## Problem details
Please reproduce the data in full, exactly as it stands.

%%

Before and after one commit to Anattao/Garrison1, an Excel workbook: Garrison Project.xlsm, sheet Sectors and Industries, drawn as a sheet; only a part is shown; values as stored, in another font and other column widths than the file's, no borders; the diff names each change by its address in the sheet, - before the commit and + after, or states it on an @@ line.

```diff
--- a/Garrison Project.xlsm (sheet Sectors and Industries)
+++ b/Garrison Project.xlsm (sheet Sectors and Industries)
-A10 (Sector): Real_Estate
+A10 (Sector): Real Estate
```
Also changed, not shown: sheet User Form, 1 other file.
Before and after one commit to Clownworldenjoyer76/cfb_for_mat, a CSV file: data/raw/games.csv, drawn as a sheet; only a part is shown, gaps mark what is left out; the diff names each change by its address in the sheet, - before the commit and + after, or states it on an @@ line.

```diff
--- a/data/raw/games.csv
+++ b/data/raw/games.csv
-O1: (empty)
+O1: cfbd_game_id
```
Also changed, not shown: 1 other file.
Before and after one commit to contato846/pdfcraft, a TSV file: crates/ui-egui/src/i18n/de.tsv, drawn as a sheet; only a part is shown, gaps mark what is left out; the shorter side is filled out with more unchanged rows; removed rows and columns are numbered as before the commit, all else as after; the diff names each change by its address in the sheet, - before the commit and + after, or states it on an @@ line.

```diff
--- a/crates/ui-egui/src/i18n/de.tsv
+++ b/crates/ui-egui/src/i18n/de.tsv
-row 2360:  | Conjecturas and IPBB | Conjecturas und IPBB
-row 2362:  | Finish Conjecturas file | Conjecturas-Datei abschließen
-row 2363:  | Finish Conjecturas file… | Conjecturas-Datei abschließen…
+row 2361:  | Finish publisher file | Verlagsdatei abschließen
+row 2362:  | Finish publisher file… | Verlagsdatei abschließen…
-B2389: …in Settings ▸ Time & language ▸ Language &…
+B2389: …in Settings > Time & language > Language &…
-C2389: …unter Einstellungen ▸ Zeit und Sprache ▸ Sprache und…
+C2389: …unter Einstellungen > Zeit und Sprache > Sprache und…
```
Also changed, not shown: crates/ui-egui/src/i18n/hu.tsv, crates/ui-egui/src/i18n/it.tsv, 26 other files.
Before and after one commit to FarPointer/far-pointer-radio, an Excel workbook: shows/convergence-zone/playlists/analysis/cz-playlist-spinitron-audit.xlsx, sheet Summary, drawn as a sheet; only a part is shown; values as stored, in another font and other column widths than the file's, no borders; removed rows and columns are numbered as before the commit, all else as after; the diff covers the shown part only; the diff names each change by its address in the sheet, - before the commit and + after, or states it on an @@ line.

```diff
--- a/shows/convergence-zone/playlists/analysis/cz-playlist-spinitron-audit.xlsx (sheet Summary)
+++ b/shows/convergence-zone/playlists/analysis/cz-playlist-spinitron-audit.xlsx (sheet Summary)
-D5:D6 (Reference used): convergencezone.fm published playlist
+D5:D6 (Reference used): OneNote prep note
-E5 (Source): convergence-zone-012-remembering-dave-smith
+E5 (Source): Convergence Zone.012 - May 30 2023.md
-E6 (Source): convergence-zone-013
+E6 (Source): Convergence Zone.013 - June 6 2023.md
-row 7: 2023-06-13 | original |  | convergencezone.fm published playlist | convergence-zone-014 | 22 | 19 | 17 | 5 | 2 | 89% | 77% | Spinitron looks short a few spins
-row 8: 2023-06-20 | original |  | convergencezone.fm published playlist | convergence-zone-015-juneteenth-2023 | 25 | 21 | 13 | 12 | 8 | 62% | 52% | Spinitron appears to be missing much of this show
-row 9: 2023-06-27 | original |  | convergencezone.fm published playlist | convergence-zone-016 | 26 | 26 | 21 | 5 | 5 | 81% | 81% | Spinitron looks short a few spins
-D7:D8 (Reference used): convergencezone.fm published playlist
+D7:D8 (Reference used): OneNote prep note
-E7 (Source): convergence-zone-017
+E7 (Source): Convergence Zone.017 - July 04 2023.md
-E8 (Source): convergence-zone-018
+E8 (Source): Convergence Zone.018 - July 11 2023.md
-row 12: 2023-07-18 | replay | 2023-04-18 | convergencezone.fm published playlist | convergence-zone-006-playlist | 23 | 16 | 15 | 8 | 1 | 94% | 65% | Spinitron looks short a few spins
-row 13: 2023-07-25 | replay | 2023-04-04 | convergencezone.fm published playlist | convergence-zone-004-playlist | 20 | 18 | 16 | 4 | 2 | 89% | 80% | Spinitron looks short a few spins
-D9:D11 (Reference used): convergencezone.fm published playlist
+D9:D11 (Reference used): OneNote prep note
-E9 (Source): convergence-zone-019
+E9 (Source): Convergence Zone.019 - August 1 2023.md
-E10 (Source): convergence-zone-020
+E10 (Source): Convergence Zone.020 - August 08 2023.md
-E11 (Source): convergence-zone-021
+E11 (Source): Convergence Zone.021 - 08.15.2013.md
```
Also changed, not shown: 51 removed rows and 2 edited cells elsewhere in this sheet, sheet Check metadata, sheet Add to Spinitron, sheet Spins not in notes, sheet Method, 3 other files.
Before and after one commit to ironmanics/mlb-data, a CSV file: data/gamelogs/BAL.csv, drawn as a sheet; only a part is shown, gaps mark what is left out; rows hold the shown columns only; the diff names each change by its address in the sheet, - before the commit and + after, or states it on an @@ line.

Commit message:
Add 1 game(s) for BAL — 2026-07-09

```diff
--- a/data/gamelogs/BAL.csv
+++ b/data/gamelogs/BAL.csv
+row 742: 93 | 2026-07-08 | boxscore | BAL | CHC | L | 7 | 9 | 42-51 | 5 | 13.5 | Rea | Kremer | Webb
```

%%

## Your response
Before and after one commit to Anattao/Garrison1, an Excel workbook: Garrison Project.xlsm, sheet Sectors and Industries, drawn as a sheet; only a part is shown; values as stored, in another font and other column widths than the file's, no borders; the diff names each change by its address in the sheet, - before the commit and + after, or states it on an @@ line.

```diff
--- a/Garrison Project.xlsm (sheet Sectors and Industries)
+++ b/Garrison Project.xlsm (sheet Sectors and Industries)
-A10 (Sector): Real_Estate
+A10 (Sector): Real Estate
```
Also changed, not shown: sheet User Form, 1 other file.
Before and after one commit to Clownworldenjoyer76/cfb_for_mat, a CSV file: data/raw/games.csv, drawn as a sheet; only a part is shown, gaps mark what is left out; the diff names each change by its address in the sheet, - before the commit and + after, or states it on an @@ line.

```diff
--- a/data/raw/games.csv
+++ b/data/raw/games.csv
-O1: (empty)
+O1: cfbd_game_id
```
Also changed, not shown: 1 other file.
Before and after one commit to contato846/pdfcraft, a TSV file: crates/ui-egui/src/i18n/de.tsv, drawn as a sheet; only a part is shown, gaps mark what is left out; the shorter side is filled out with more unchanged rows; removed rows and columns are numbered as before the commit, all else as after; the diff names each change by its address in the sheet, - before the commit and + after, or states it on an @@ line.

```diff
--- a/crates/ui-egui/src/i18n/de.tsv
+++ b/crates/ui-egui/src/i18n/de.tsv
-row 2360:  | Conjecturas and IPBB | Conjecturas und IPBB
-row 2362:  | Finish Conjecturas file | Conjecturas-Datei abschließen
-row 2363:  | Finish Conjecturas file… | Conjecturas-Datei abschließen…
+row 2361:  | Finish publisher file | Verlagsdatei abschließen
+row 2362:  | Finish publisher file… | Verlagsdatei abschließen…
-B2389: …in Settings ▸ Time & language ▸ Language &…
+B2389: …in Settings > Time & language > Language &…
-C2389: …unter Einstellungen ▸ Zeit und Sprache ▸ Sprache und…
+C2389: …unter Einstellungen > Zeit und Sprache > Sprache und…
```
Also changed, not shown: crates/ui-egui/src/i18n/hu.tsv, crates/ui-egui/src/i18n/it.tsv, 26 other files.
Before and after one commit to FarPointer/far-pointer-radio, an Excel workbook: shows/convergence-zone/playlists/analysis/cz-playlist-spinitron-audit.xlsx, sheet Summary, drawn as a sheet; only a part is shown; values as stored, in another font and other column widths than the file's, no borders; removed rows and columns are numbered as before the commit, all else as after; the diff covers the shown part only; the diff names each change by its address in the sheet, - before the commit and + after, or states it on an @@ line.

```diff
--- a/shows/convergence-zone/playlists/analysis/cz-playlist-spinitron-audit.xlsx (sheet Summary)
+++ b/shows/convergence-zone/playlists/analysis/cz-playlist-spinitron-audit.xlsx (sheet Summary)
-D5:D6 (Reference used): convergencezone.fm published playlist
+D5:D6 (Reference used): OneNote prep note
-E5 (Source): convergence-zone-012-remembering-dave-smith
+E5 (Source): Convergence Zone.012 - May 30 2023.md
-E6 (Source): convergence-zone-013
+E6 (Source): Convergence Zone.013 - June 6 2023.md
-row 7: 2023-06-13 | original |  | convergencezone.fm published playlist | convergence-zone-014 | 22 | 19 | 17 | 5 | 2 | 89% | 77% | Spinitron looks short a few spins
-row 8: 2023-06-20 | original |  | convergencezone.fm published playlist | convergence-zone-015-juneteenth-2023 | 25 | 21 | 13 | 12 | 8 | 62% | 52% | Spinitron appears to be missing much of this show
-row 9: 2023-06-27 | original |  | convergencezone.fm published playlist | convergence-zone-016 | 26 | 26 | 21 | 5 | 5 | 81% | 81% | Spinitron looks short a few spins
-D7:D8 (Reference used): convergencezone.fm published playlist
+D7:D8 (Reference used): OneNote prep note
-E7 (Source): convergence-zone-017
+E7 (Source): Convergence Zone.017 - July 04 2023.md
-E8 (Source): convergence-zone-018
+E8 (Source): Convergence Zone.018 - July 11 2023.md
-row 12: 2023-07-18 | replay | 2023-04-18 | convergencezone.fm published playlist | convergence-zone-006-playlist | 23 | 16 | 15 | 8 | 1 | 94% | 65% | Spinitron looks short a few spins
-row 13: 2023-07-25 | replay | 2023-04-04 | convergencezone.fm published playlist | convergence-zone-004-playlist | 20 | 18 | 16 | 4 | 2 | 89% | 80% | Spinitron looks short a few spins
-D9:D11 (Reference used): convergencezone.fm published playlist
+D9:D11 (Reference used): OneNote prep note
-E9 (Source): convergence-zone-019
+E9 (Source): Convergence Zone.019 - August 1 2023.md
-E10 (Source): convergence-zone-020
+E10 (Source): Convergence Zone.020 - August 08 2023.md
-E11 (Source): convergence-zone-021
+E11 (Source): Convergence Zone.021 - 08.15.2013.md
```
Also changed, not shown: 51 removed rows and 2 edited cells elsewhere in this sheet, sheet Check metadata, sheet Add to Spinitron, sheet Spins not in notes, sheet Method, 3 other files.
Before and after one commit to ironmanics/mlb-data, a CSV file: data/gamelogs/BAL.csv, drawn as a sheet; only a part is shown, gaps mark what is left out; rows hold the shown columns only; the diff names each change by its address in the sheet, - before the commit and + after, or states it on an @@ line.

Commit message:
Add 1 game(s) for BAL — 2026-07-09

```diff
--- a/data/gamelogs/BAL.csv
+++ b/data/gamelogs/BAL.csv
+row 742: 93 | 2026-07-08 | boxscore | BAL | CHC | L | 7 | 9 | 42-51 | 5 | 13.5 | Rea | Kremer | Webb
```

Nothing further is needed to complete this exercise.